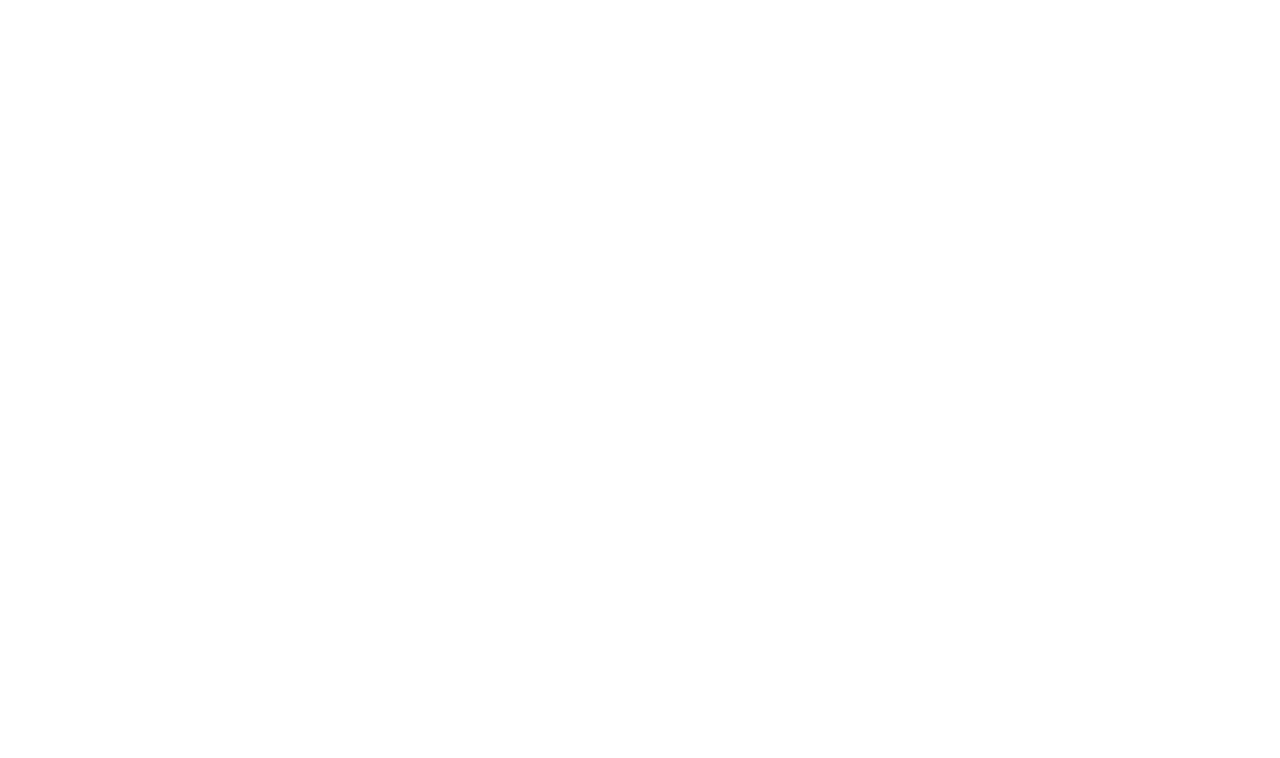
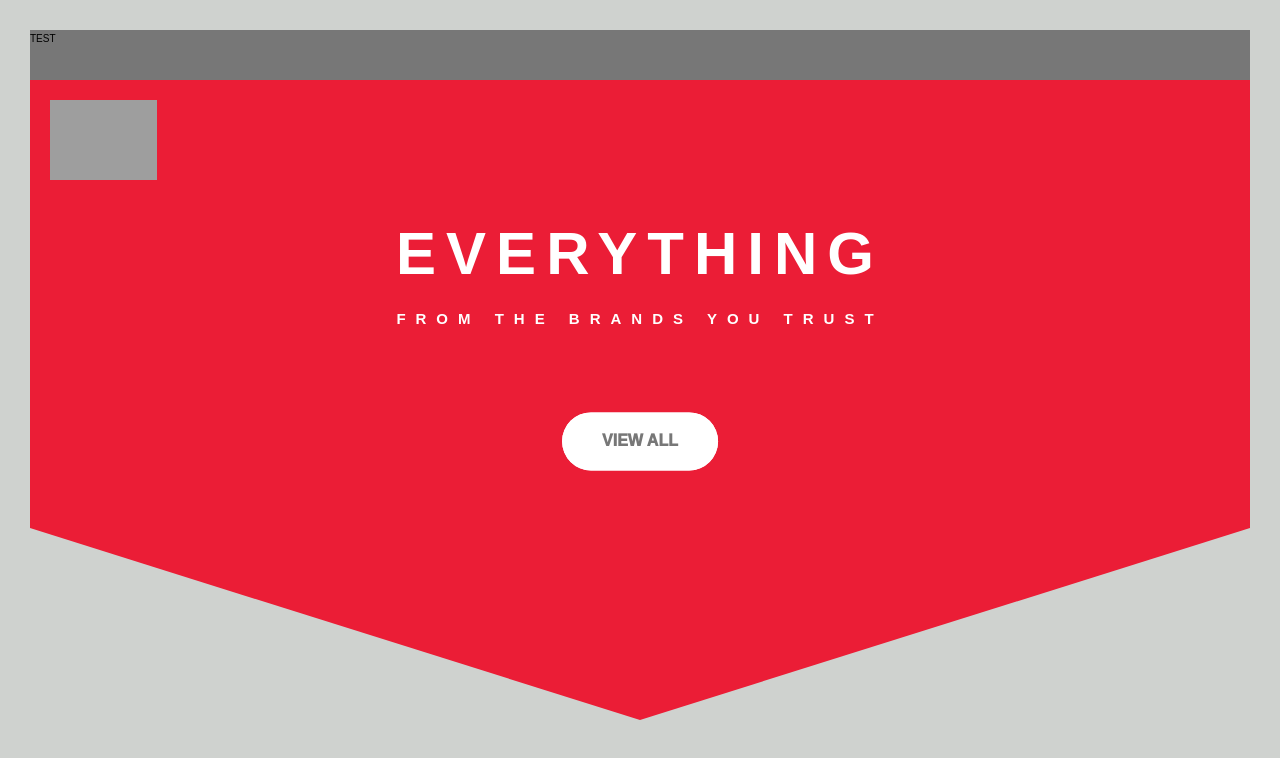
Before and after one commit to santichoks/Caveman-Electronics, a plain HTML site: page overview.html in a window 1280 px wide. Drawn offline with Linux system fonts and the light colour scheme; grey boxes are pictures that could not be loaded.

Commit message:
overview page

```diff
--- a/overview.html
+++ b/overview.html
@@ -4,9 +4,28 @@
     <meta charset="UTF-8">
     <meta http-equiv="X-UA-Compatible" content="IE=edge">
     <meta name="viewport" content="width=device-width, initial-scale=1.0">
+    <link rel="icon" href="https://cdn-icons-png.flaticon.com/512/2326/2326594.png">
+    <link rel="stylesheet" href="style.css">
     <title>Caveman Electronics | Electronics Distributor</title>
 </head>
 <body>
+    <header class="nav--menu">
+        <nav>
+            TEST
+        </nav>
+    </header>
+    <header class="header">
+        <div class="header__logo-box">
+            <img class="header__logo" src="https://cdn-icons-png.flaticon.com/512/2326/2326754.png" alt="caveman-electronics-logo">
+        </div>
 
+        <div class="header__text-box">
+            <h1 class="heading-primary">
+                <span class="heading-primary--main">Everything</span>
+                <span class="heading-primary--sub">from the brands you trust</span>
+            </h1>
+            <a href="#" class="btn btn--header">VIEW ALL</a>
+        </div>
+    </header>
 </body>
 </html>
```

***

All entries, top to bottom, should be retyped exactly; the pictures should not be.

Before and after one commit to santichoks/Caveman-Electronics, a plain HTML site: page overview.html in a window 1280 px wide. Drawn offline with Linux system fonts and the light colour scheme; grey boxes are pictures that could not be loaded.

Commit message:
overview page

```diff
--- a/overview.html
+++ b/overview.html
@@ -4,9 +4,28 @@
     <meta charset="UTF-8">
     <meta http-equiv="X-UA-Compatible" content="IE=edge">
     <meta name="viewport" content="width=device-width, initial-scale=1.0">
+    <link rel="icon" href="https://cdn-icons-png.flaticon.com/512/2326/2326594.png">
+    <link rel="stylesheet" href="style.css">
     <title>Caveman Electronics | Electronics Distributor</title>
 </head>
 <body>
+    <header class="nav--menu">
+        <nav>
+            TEST
+        </nav>
+    </header>
+    <header class="header">
+        <div class="header__logo-box">
+            <img class="header__logo" src="https://cdn-icons-png.flaticon.com/512/2326/2326754.png" alt="caveman-electronics-logo">
+        </div>
 
+        <div class="header__text-box">
+            <h1 class="heading-primary">
+                <span class="heading-primary--main">Everything</span>
+                <span class="heading-primary--sub">from the brands you trust</span>
+            </h1>
+            <a href="#" class="btn btn--header">VIEW ALL</a>
+        </div>
+    </header>
 </body>
 </html>
```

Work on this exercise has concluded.